**Work order**:
For each line in the data below that holds "Correlation", return a copy.

**Listed entries**:
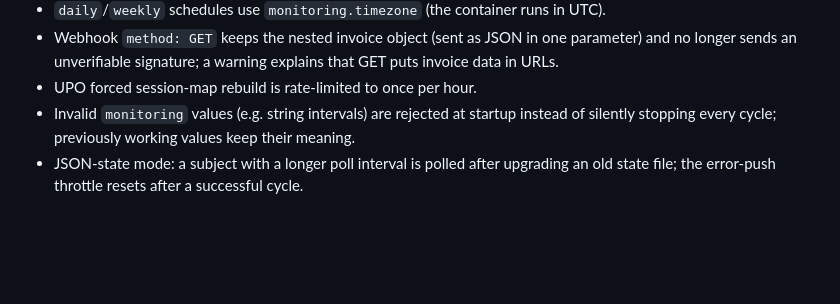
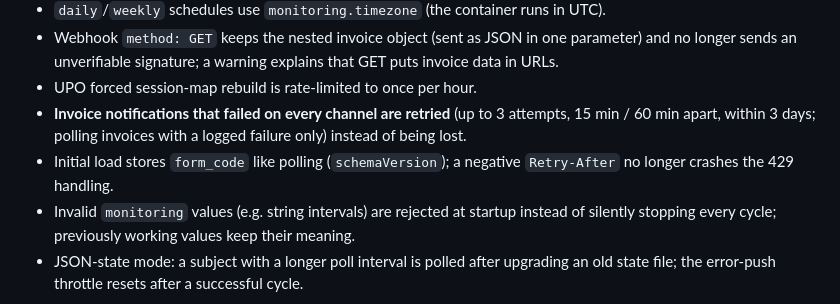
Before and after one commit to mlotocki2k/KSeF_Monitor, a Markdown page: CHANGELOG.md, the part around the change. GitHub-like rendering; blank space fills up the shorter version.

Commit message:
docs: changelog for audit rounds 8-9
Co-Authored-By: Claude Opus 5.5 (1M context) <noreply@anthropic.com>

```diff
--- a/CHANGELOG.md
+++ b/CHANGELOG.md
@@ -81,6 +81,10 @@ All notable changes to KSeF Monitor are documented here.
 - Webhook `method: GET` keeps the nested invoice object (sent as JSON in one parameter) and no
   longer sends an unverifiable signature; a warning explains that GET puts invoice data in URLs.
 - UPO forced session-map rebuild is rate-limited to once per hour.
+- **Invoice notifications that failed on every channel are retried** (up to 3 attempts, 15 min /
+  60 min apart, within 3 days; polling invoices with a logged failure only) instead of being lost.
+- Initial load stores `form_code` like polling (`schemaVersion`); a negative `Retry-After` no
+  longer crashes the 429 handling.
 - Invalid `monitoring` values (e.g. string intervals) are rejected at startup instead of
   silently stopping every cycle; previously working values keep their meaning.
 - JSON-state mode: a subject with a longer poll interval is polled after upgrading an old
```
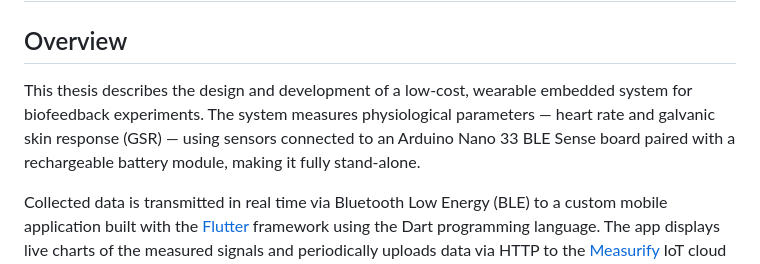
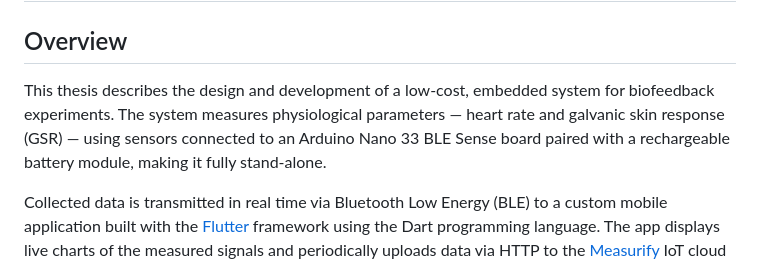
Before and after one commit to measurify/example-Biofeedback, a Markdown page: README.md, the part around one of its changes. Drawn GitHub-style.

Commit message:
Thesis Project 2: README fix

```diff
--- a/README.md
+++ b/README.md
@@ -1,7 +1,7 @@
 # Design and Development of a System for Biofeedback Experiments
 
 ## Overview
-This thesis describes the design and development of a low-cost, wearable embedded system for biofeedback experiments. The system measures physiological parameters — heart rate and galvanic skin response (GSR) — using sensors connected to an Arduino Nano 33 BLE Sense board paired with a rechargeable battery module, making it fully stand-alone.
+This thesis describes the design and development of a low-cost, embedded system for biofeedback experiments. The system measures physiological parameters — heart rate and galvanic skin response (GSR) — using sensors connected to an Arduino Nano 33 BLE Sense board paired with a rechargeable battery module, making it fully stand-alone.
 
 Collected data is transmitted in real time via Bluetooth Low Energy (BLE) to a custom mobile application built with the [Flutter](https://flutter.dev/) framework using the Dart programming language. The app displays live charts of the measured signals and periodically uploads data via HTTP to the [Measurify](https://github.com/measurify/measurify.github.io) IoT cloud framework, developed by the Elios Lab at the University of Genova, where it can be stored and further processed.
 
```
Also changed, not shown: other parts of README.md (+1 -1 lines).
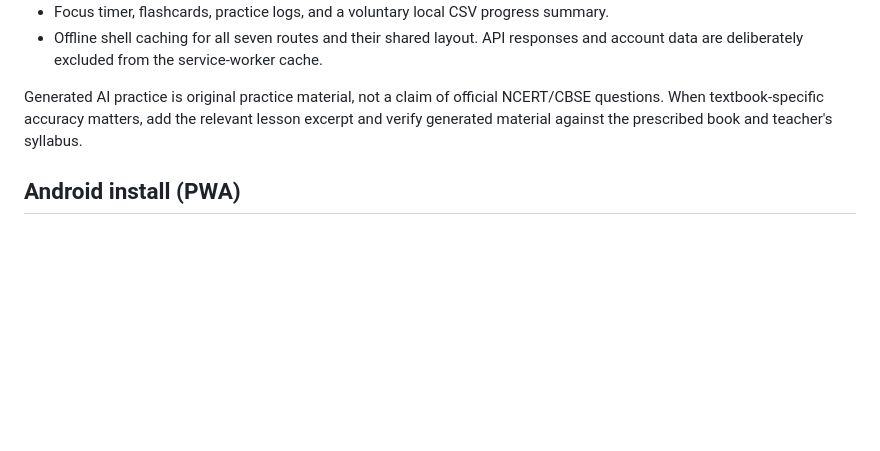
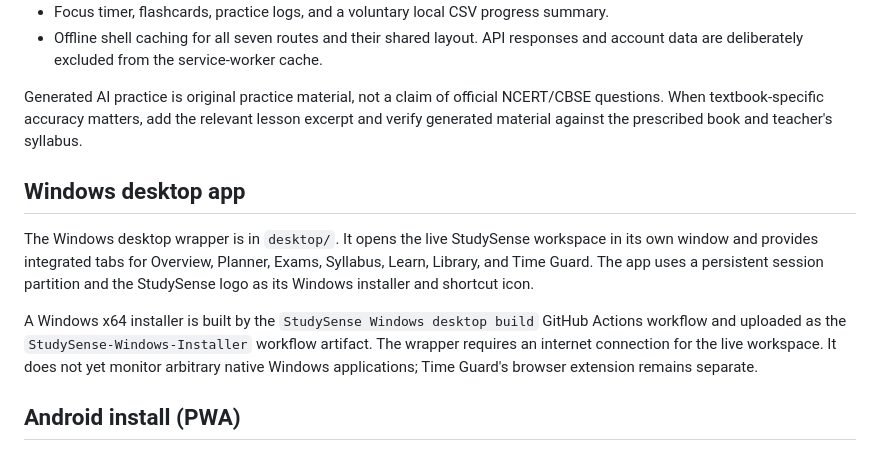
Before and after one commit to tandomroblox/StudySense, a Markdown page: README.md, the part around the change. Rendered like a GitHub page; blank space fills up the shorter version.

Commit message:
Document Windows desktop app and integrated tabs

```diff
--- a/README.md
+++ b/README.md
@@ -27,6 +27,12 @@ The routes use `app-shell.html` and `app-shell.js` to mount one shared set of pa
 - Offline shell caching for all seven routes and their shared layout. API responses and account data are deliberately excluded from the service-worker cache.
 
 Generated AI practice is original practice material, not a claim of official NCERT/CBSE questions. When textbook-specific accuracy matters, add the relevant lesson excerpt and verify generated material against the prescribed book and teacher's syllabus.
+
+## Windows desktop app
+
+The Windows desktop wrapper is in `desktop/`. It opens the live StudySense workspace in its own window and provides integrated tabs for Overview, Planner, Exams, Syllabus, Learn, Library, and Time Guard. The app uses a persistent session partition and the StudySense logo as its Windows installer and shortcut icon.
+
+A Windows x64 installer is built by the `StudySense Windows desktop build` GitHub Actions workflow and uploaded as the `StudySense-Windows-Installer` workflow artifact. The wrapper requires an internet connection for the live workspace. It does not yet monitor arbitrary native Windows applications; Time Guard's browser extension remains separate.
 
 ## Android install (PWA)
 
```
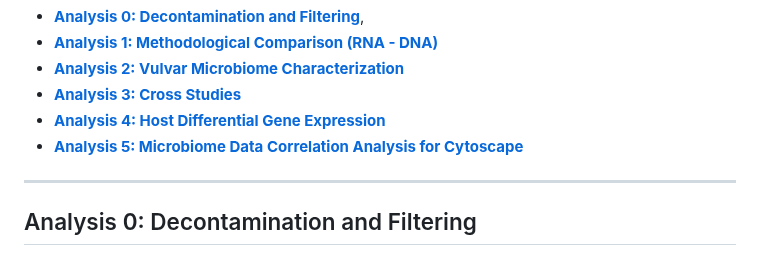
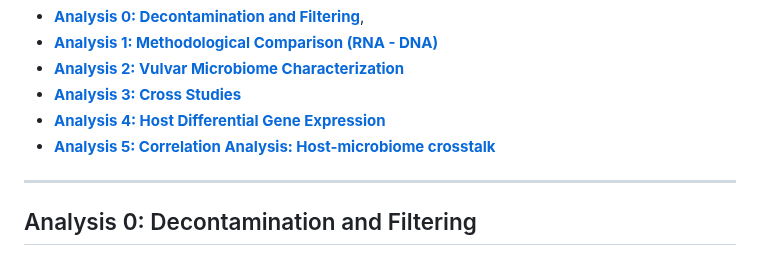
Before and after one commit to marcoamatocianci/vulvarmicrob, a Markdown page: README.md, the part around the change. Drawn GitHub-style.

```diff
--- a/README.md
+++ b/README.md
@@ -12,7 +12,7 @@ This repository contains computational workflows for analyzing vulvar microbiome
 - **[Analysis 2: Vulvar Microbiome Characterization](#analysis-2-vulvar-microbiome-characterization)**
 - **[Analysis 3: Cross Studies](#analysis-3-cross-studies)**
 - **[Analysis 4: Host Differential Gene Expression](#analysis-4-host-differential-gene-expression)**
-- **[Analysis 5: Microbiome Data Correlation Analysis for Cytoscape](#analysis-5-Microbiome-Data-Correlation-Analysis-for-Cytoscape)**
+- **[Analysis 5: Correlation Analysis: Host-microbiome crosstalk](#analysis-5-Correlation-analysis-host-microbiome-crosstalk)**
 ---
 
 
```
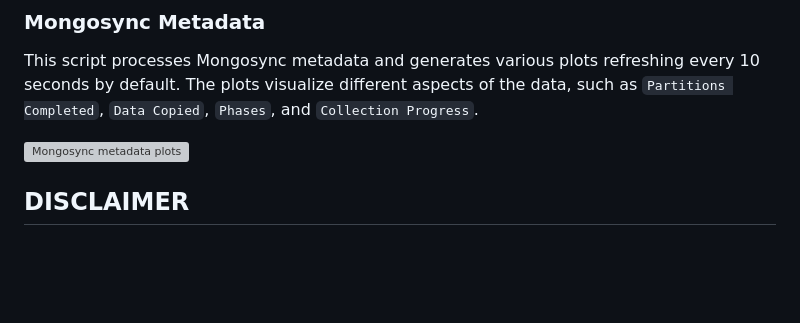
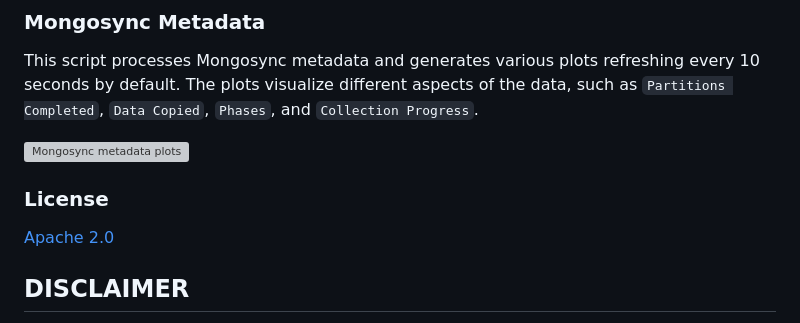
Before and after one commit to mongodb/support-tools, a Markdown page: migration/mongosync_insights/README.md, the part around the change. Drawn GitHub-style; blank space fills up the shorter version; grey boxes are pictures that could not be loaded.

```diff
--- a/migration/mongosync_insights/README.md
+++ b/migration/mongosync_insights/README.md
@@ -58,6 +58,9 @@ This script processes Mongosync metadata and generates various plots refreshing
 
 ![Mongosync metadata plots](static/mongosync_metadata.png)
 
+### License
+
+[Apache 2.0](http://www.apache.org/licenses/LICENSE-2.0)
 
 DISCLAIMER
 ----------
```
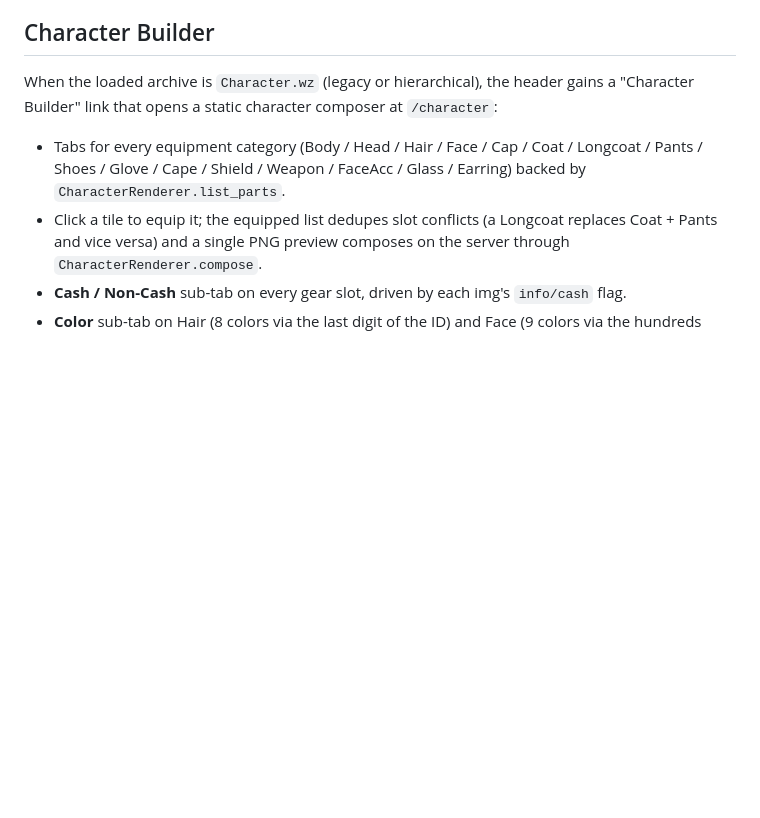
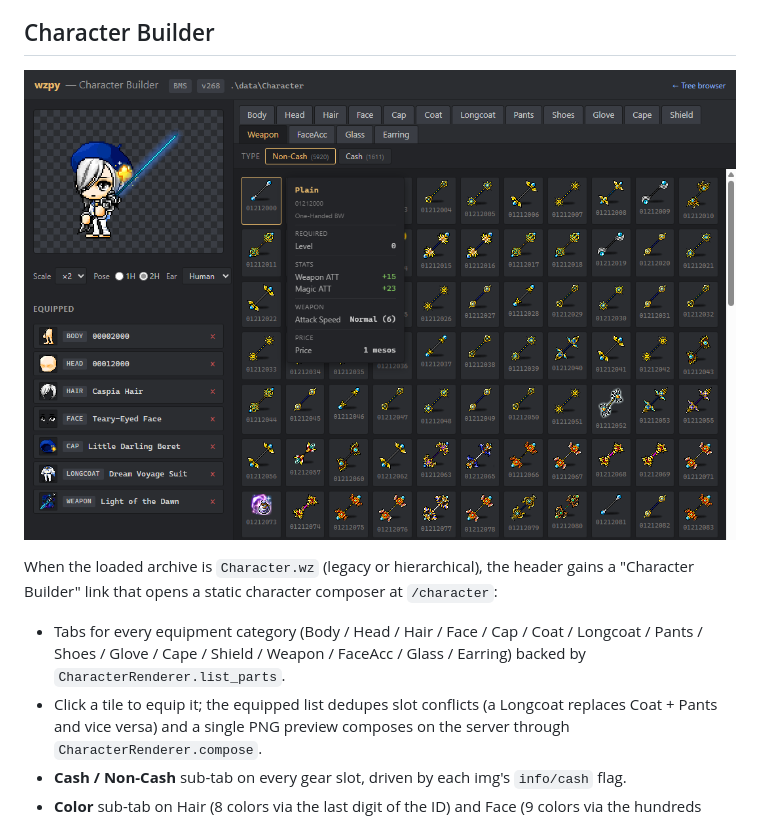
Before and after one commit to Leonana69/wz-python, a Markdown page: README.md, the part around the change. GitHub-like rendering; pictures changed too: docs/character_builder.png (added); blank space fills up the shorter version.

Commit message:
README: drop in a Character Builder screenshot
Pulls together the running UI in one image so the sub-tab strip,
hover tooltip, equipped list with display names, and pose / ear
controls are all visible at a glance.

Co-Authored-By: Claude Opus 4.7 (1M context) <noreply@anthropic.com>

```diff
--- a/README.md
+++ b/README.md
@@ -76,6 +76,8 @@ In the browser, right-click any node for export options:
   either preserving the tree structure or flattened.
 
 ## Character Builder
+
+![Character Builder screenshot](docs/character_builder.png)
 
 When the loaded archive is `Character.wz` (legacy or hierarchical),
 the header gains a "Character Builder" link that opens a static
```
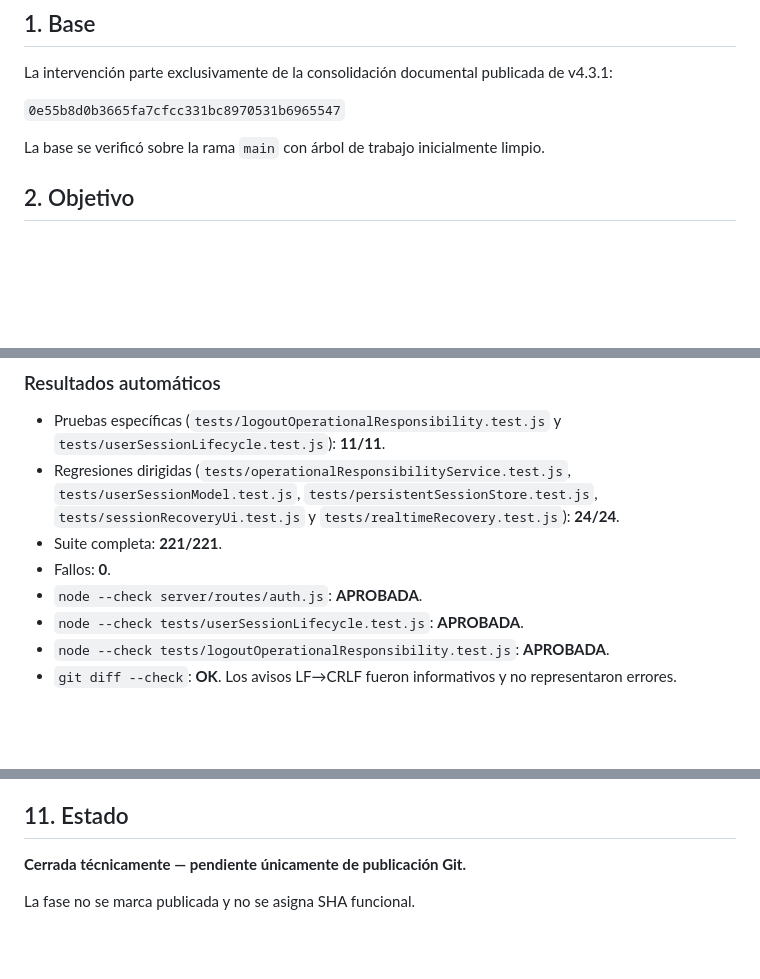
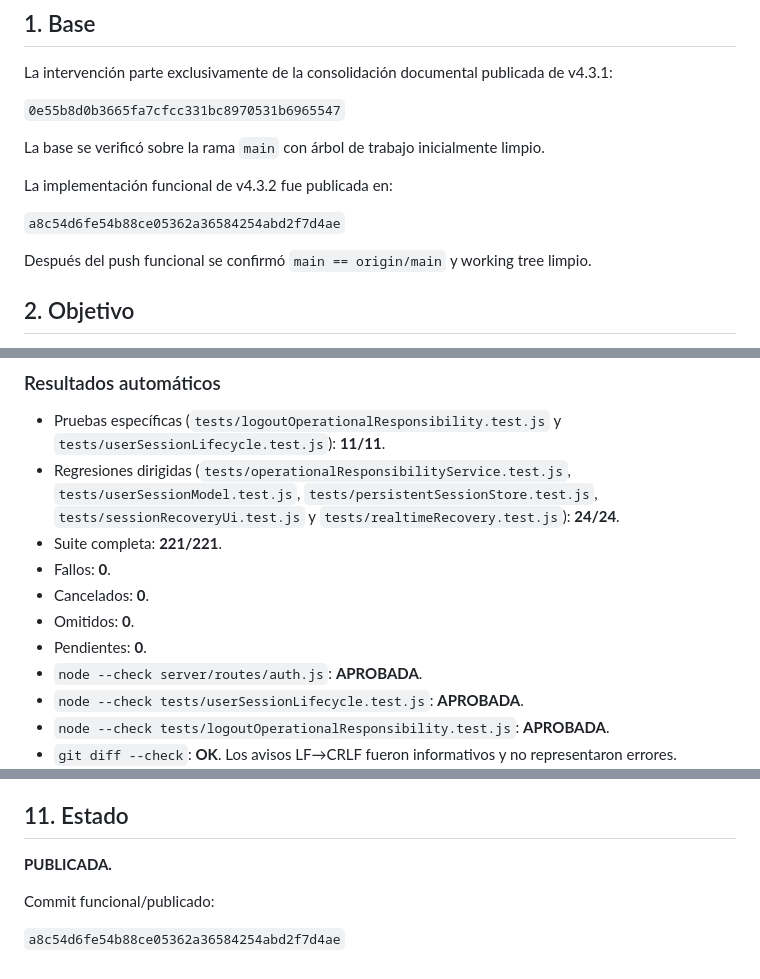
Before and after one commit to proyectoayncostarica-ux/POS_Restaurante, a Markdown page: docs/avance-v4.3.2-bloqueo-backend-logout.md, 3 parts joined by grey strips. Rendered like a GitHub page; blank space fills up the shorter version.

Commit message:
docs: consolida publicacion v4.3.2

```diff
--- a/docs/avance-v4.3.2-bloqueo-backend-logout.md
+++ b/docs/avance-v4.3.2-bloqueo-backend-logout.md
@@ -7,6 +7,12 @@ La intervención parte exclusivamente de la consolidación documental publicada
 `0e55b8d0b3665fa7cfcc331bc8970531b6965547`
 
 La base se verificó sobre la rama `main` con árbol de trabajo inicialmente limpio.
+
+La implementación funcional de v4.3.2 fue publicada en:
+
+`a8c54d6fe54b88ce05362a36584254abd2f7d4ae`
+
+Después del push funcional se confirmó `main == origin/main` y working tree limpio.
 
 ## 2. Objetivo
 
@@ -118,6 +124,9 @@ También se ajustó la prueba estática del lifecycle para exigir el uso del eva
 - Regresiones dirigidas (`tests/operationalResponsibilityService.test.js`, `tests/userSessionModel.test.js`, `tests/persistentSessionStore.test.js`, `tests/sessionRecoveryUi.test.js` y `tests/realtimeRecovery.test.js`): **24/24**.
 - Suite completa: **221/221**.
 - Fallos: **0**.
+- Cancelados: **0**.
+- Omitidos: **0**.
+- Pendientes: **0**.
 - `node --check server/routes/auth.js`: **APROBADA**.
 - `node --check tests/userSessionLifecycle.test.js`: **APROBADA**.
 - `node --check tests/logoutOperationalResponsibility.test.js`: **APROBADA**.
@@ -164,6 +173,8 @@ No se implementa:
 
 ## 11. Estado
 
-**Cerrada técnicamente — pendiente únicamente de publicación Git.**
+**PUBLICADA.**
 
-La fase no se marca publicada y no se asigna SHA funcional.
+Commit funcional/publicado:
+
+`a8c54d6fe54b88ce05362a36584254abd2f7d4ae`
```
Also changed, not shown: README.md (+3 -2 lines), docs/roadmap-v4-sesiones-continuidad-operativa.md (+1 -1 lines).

**Output**:
-- **[Analysis 5: Microbiome Data Correlation Analysis for Cytoscape](#analysis-5-Microbiome-Data-Correlation-Analysis-for-Cytoscape)**
+- **[Analysis 5: Correlation Analysis: Host-microbiome crosstalk](#analysis-5-Correlation-analysis-host-microbiome-crosstalk)**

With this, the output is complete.